Also on Thursday, OPEC did not agree to implement a production ceiling at its meeting in Vienna.
OPEC's decision not to cut production despite a global oversupply of crude was a key factor behind falling oil prices in late 2014. The group's talk of freezing production in recent months helped buoy oil prices from 13-year lows reached earlier this year. But Iran has been unwilling to freeze production, as it plans to continue increasing output now that international sanctions have been lifted.
Production outages in Canada, Nigeria and elsewhere have taken barrels off the market in recent weeks, boosting prices and removing some incentive for OPEC members to cut back.
"The worst is over for oil," said Mohammed al-Sada, the energy minister for Qatar, at a news conference in Vienna.
U.S. prices have climbed more than 85% since falling in February to the lowest level since 2003.
"Despite the lack of an OPEC-led production freeze, the balance of the global oil market has changed in the last few months," said Bob Minter, investment strategist at Aberdeen Asset Management, which manages $420.9 billion, in a statement. "All member countries are still highly motivated to maximize production for political and economic reasons."
Mohammed Barkindo of Nigeria, who was named as OPEC's new secretary-general, said the group may come up with an output ceiling in the future but is comfortable without one for now.
Gasoline futures recently rose 0.6% to $1.6239 a gallon.

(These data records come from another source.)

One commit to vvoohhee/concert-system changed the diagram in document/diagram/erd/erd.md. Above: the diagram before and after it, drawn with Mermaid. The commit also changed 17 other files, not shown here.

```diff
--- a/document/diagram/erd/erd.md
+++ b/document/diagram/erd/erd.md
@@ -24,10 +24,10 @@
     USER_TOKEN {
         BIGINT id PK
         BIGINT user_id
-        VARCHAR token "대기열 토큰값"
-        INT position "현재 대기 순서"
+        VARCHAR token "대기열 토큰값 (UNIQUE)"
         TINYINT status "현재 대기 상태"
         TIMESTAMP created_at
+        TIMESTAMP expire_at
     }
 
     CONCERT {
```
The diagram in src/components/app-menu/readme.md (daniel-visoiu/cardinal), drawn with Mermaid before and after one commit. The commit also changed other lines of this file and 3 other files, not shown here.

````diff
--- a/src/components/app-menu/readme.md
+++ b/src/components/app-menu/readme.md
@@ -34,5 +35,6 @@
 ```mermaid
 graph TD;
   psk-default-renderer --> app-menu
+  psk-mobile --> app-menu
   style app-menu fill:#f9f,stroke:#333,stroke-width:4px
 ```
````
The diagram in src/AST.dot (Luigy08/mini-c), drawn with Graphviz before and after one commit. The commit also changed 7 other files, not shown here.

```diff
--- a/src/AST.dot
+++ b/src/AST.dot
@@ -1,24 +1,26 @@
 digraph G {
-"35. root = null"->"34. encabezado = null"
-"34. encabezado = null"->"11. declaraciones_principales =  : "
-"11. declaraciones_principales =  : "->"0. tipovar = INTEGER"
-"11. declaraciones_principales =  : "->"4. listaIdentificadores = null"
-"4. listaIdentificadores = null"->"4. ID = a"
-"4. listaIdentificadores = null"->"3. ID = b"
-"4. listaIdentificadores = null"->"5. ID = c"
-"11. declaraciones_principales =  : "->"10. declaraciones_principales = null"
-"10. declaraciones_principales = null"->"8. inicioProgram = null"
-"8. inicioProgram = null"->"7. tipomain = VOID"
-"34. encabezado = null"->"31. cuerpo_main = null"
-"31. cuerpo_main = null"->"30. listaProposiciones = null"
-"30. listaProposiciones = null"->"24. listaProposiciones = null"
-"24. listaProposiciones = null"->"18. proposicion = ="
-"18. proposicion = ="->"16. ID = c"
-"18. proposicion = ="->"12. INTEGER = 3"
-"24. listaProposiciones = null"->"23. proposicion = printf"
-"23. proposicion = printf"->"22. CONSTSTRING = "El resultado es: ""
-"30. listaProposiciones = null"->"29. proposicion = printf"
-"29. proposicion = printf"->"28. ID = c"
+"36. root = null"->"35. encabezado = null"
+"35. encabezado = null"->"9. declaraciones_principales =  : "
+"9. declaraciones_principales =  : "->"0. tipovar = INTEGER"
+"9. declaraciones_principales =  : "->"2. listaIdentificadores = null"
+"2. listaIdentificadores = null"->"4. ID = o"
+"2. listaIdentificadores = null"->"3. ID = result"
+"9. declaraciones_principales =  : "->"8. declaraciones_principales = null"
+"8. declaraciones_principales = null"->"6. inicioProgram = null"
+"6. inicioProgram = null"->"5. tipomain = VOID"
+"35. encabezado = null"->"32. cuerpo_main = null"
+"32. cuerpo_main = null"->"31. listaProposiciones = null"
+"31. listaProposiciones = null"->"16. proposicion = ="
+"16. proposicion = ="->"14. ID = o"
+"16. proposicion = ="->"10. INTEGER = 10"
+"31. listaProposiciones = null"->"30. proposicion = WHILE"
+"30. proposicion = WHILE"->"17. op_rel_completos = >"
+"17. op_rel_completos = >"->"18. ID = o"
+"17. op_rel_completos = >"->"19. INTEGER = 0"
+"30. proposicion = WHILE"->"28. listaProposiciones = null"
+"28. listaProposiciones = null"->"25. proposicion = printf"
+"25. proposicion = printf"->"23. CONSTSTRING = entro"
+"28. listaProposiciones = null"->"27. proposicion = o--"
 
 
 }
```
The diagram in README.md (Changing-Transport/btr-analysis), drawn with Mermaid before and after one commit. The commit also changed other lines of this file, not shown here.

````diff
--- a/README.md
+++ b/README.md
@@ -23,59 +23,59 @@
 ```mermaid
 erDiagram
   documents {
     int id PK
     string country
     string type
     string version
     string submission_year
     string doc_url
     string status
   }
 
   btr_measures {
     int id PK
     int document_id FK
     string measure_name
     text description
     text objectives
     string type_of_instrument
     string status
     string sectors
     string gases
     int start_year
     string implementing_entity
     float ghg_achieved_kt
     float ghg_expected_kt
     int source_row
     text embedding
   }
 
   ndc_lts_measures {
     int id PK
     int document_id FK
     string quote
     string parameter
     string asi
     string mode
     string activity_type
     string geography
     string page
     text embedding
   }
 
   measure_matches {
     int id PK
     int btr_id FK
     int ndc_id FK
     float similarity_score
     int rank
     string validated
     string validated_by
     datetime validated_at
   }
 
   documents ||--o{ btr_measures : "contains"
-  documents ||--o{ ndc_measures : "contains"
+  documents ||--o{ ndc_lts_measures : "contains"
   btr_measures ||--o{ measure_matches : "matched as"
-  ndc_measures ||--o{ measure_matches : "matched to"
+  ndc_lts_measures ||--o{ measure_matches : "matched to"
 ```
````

Diesel futures rose 0.6% to $1.5078 a gallon.
--Benoit Faucon, Summer Said and Georgi Kantchev contributed to this article.
By Nicole Friedman